Almost 100 toutouwai/robin were  released on the mounga between 2017 – 2018, so their song is once again heard in the national park. Subsequent monitoring has indicated that these birds are breeding.

A friendly and trusting bird, its habit of nesting close to the ground and in crevices or niches makes it vulnerable to predators. Intensive predator control in the release area allows us to feel confident the birds will have every chance of thriving.

You may first become aware of the presence of robin from the loud, strident territory song heard for much of the year. Males, and in particular bachelors, can be very vocal. Taranaki Mounga is keen to hear of any sightings of toutouwai in the national park so we can better protect the birds – follow this link to find out how.

The North Island robin is slightly larger than a house sparrow, with long thin legs and an upright stance. Its’ diet consists mainly of invertebrates, including species from the size of aphids to those as large as an adult tree weta, stick insect, or earthworm. Items too large to swallow whole are taken to the ground and flung from side to side against the ground or log until broken into pieces.

Robins are relatively long lived, surviving as long as 16 years where few or no introduced predators are around. The breeding season begins in September and extends to February. At sites where food is readily available, pairs rear two, and occasionally three, broods in a season.

Did you know…….

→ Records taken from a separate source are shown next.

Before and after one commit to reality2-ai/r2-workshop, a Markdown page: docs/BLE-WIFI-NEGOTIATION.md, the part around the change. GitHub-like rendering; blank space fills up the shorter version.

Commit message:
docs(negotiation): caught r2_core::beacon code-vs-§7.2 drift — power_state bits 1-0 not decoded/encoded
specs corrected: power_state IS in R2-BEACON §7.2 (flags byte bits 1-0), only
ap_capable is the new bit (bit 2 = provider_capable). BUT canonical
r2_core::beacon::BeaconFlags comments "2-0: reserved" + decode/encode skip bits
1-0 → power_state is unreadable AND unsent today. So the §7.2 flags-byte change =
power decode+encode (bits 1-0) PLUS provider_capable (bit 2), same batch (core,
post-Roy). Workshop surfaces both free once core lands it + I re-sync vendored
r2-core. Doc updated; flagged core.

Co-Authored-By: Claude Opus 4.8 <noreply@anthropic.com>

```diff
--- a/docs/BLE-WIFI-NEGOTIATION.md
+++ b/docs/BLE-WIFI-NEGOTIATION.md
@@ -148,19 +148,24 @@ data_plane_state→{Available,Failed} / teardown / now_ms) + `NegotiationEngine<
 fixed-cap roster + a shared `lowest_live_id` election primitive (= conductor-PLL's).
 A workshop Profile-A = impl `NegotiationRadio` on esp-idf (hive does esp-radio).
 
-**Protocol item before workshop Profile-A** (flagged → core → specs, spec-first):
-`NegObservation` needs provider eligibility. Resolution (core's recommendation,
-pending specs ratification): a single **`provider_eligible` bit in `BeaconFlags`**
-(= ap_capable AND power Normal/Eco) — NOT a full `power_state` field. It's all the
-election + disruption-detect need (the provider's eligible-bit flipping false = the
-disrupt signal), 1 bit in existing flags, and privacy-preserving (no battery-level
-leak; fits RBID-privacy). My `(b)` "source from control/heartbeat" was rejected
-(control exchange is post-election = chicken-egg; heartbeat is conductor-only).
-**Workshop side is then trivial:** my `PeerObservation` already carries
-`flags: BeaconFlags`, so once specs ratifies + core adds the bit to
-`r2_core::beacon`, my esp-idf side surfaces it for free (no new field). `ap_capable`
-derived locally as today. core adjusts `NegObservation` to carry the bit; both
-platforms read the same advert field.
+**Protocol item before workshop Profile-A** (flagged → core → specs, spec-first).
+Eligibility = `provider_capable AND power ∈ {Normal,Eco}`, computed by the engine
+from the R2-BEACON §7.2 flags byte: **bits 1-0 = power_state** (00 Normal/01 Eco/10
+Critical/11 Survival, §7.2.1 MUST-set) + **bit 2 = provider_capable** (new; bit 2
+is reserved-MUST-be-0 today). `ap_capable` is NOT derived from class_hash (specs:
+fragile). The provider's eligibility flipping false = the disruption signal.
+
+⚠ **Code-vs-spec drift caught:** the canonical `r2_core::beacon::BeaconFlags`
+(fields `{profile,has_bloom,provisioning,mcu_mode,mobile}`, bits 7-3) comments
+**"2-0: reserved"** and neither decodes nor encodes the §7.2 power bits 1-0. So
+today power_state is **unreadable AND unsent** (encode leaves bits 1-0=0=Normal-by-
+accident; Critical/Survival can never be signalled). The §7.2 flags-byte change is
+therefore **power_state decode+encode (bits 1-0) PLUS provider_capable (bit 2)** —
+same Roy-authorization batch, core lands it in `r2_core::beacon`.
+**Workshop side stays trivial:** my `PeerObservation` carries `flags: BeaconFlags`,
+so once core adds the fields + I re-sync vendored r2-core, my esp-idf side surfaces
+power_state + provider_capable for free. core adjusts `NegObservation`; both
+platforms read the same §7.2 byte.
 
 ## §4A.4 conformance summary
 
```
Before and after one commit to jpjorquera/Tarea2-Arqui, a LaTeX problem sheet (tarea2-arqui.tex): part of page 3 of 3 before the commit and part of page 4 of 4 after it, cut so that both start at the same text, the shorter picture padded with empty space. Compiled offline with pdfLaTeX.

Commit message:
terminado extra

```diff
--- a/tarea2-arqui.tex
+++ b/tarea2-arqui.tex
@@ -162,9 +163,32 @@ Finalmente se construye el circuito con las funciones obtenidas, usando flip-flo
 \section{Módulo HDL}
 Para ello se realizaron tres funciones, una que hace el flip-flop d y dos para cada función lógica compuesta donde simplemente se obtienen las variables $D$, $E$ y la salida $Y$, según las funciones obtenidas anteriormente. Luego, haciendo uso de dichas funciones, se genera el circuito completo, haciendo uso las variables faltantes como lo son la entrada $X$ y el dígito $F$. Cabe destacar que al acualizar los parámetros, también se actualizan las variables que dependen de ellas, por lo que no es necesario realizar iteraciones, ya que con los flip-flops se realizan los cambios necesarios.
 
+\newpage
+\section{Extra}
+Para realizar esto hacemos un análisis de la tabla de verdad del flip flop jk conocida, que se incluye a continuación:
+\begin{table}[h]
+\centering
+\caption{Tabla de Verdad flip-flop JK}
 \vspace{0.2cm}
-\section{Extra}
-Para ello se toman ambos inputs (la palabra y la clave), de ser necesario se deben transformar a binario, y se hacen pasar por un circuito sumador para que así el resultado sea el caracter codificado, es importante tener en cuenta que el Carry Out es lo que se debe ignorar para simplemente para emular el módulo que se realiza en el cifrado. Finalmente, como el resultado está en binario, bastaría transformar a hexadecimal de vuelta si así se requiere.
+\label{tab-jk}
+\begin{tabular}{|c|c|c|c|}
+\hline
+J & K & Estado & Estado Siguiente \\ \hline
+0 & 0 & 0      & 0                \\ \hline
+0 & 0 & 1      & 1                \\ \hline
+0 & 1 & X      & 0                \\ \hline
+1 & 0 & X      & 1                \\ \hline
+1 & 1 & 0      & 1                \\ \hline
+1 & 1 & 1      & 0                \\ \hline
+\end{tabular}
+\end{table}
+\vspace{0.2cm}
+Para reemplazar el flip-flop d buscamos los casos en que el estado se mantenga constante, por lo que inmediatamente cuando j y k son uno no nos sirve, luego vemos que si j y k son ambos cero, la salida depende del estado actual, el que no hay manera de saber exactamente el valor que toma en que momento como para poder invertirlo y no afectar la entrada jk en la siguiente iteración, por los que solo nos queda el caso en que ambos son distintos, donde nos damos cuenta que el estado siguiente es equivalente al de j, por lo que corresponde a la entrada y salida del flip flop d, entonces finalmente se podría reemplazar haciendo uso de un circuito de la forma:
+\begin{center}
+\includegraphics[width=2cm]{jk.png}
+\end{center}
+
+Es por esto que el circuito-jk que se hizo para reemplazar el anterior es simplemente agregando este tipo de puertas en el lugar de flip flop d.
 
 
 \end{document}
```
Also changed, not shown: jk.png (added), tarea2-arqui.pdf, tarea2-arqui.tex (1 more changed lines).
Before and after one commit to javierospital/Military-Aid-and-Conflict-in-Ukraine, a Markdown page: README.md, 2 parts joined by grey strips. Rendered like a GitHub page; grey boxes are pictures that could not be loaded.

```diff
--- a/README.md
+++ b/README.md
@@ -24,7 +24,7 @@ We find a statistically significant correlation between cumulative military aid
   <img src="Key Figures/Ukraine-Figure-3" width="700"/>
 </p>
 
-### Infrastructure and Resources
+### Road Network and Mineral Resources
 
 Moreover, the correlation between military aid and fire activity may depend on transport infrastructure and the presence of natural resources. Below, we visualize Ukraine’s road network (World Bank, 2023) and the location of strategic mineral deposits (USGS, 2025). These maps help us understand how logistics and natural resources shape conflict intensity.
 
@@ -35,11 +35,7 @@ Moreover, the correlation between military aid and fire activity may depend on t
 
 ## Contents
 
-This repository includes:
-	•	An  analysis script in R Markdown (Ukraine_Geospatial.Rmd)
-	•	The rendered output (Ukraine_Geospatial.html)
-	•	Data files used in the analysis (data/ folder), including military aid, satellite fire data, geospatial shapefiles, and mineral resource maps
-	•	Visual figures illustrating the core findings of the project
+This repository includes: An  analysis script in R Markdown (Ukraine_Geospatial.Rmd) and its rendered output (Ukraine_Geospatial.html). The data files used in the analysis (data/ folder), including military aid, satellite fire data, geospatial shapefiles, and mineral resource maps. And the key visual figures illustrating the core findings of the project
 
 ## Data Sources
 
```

  • Robins use techniques like foot trembling, wing-flicking and tail-flicking to attract their prey
  • Robins have a patch of white feathers above their beak that they keep hidden most of the time – they can flash this little white patch when interacting with other birds
  • The oldest known robin lived 16 years, but their life expectancy is three years